Haiku sequence for the thunder moon

For Frank Tassone’s Thunder Moon challenge.

 

serene—riding

in unclouded silence—

thunder moon

 

summer speaks

silver and gold with thunder

in the moon’s voice

 

thunderstorms

nights rocked with rain lit day-bright

behind clouds—the moon

 

night storm

among the billows

the moon glows

 

look—not fireflies

about the moon not stars

lightning flickers

From dusk to morning

 

Deer are barking

across the setting sun

a world apart

 

through the long grass

snake glides

climbs the fig tree biblically

taking the slender boughway

over the hedge top

 

in the path

yellow feathers strewn

midnight feast

 

oriole flutes an elegy

for lost kindred

in the gold of morning

 

small corpses

cat-kill

laid by the path

an offering to the night fox

are gone by morning

 

Haiku for midsummer

The white bird is an egret. We usually see them in flocks, but this solitary individual (weirdo maybe) was flying with a great flock of red kites. The kites were after the hot-blooded creatures disturbed by the mowing, the egret was after grasshoppers.

 

egret

 

beneath drying stalks

once gold

green ribs shine

 

waves of heat-shimmer

on the meadow break

with poplar-hiss

 

shade pools

dim as ocean depths where

bramble flowers wink

 

all these months

the thrush has sung dawn to dusk

through the dark days

 

light glitters now

damselfly-bright on the last

wave tip of spring

 

Haiku for the longest day

For Frank Tassone’s summer solstice prompt.

before mowing

the longest day

a day for mowing cutting

the year in half

 

all the golden stalks

the meadow

a battlefield

 

the gyre narrows

hawk objective probes beneath
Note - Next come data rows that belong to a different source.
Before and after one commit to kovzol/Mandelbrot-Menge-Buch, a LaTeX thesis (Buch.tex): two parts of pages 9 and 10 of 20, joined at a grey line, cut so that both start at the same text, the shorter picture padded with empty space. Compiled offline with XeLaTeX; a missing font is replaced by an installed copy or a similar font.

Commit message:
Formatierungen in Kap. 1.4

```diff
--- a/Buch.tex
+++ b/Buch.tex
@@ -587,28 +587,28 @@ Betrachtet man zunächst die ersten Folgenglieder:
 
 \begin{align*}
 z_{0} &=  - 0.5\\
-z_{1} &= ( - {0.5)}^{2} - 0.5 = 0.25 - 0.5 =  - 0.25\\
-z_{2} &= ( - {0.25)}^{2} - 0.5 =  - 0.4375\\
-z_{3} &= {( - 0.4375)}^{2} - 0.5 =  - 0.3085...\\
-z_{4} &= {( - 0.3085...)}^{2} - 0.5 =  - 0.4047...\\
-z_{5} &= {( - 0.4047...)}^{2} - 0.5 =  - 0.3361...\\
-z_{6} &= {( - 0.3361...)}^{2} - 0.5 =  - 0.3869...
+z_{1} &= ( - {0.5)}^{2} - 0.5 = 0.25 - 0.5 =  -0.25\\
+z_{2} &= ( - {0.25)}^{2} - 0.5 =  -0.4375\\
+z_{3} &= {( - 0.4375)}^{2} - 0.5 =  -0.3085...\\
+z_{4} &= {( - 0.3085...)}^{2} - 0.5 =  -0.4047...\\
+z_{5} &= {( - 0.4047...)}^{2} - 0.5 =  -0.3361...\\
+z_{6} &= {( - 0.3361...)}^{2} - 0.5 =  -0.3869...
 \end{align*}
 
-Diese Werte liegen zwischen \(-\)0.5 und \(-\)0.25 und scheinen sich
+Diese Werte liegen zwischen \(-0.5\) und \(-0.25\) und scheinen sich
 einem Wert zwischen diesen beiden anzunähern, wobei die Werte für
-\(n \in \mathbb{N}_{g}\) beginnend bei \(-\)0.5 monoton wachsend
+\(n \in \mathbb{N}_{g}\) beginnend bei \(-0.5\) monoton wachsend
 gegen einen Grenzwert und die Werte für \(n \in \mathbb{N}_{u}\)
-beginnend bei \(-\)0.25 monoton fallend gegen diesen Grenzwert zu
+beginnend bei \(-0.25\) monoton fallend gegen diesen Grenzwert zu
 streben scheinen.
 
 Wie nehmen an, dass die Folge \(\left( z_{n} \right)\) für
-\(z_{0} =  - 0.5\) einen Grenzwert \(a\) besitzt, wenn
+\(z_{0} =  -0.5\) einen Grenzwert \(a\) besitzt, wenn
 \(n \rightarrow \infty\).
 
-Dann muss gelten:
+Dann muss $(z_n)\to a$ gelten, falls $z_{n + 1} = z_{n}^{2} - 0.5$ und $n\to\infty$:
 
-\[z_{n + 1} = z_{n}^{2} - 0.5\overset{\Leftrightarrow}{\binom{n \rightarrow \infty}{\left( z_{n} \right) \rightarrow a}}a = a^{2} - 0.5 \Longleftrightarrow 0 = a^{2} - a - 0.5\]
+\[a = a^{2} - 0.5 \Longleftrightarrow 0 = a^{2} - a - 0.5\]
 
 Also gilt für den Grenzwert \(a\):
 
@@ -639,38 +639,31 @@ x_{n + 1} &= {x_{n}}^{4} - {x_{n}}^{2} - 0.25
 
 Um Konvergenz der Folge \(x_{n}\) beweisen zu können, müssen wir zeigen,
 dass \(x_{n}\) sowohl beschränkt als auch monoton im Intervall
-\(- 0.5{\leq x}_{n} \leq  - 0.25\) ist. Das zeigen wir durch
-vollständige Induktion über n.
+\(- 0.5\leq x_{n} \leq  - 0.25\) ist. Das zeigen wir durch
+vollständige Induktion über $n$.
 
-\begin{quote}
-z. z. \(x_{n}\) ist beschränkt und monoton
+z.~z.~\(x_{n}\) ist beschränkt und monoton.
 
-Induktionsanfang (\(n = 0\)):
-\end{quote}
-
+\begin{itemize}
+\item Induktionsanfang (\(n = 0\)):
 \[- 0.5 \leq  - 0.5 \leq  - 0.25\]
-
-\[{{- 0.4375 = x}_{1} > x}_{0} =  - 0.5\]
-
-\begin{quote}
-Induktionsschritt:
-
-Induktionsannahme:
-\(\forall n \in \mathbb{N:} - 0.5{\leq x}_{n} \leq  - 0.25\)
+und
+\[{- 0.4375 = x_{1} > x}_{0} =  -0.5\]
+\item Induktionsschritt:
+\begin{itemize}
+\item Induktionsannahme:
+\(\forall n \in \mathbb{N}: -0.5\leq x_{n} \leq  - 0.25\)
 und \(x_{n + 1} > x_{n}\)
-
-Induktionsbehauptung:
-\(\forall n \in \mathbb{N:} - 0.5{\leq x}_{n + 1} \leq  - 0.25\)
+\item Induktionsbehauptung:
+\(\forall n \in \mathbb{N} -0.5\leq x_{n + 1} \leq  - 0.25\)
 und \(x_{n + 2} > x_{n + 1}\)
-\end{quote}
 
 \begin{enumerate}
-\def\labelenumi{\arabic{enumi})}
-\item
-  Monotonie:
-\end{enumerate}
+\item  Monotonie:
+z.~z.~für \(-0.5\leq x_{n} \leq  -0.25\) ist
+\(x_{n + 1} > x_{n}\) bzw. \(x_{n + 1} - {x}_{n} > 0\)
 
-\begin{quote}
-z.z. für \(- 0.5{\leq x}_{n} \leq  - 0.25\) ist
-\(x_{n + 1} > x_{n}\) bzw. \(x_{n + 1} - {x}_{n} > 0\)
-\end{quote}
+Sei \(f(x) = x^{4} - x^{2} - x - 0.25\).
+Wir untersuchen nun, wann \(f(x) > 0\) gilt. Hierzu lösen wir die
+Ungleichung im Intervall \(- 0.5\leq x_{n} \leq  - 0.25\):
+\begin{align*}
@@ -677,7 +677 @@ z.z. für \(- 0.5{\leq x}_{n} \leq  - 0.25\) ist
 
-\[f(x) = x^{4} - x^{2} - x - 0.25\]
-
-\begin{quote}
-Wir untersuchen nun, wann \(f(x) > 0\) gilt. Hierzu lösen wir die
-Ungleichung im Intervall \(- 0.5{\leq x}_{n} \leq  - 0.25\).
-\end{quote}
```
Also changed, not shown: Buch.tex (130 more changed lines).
the fallen grass

 

how did they know

before the engine’s rattle

that death was coming?

 

feather swarm glides

in untouching pattern

through the blue